** Data extracts follows **
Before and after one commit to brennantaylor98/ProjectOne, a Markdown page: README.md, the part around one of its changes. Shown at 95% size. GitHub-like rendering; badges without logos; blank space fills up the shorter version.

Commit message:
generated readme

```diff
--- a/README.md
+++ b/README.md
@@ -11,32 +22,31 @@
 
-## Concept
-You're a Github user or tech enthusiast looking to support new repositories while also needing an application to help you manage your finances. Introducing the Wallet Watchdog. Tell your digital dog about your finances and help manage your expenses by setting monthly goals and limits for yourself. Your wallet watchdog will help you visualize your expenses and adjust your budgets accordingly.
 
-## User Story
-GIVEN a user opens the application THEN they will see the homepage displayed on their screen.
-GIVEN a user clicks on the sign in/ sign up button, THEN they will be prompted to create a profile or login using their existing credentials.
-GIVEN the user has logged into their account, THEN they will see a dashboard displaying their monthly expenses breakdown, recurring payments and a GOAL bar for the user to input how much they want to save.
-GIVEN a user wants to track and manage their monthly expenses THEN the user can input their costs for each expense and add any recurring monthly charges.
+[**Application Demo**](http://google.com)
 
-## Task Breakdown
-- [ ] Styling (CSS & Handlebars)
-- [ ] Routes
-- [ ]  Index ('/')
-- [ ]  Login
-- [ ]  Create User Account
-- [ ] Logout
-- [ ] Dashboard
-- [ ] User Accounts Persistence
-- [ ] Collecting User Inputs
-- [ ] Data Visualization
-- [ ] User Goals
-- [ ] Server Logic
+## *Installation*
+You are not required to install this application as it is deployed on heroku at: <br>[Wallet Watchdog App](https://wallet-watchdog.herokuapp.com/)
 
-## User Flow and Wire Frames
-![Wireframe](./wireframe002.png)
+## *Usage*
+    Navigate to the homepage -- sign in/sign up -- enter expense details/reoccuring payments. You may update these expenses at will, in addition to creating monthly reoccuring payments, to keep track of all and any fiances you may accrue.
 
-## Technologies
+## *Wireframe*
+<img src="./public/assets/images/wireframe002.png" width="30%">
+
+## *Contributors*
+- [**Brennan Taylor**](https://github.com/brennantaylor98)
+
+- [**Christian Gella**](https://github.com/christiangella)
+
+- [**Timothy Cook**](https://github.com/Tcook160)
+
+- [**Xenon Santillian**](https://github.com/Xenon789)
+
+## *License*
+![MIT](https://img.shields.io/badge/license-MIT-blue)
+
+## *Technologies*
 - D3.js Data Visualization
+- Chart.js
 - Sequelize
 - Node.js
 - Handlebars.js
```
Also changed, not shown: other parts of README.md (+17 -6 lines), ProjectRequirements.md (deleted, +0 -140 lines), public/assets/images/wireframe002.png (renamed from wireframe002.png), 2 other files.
** End of Data extracts **
== Problem to work on ==
A bare number should be your reply: how many lines in the entries above include the word "their".

== Solution to the problem ==
4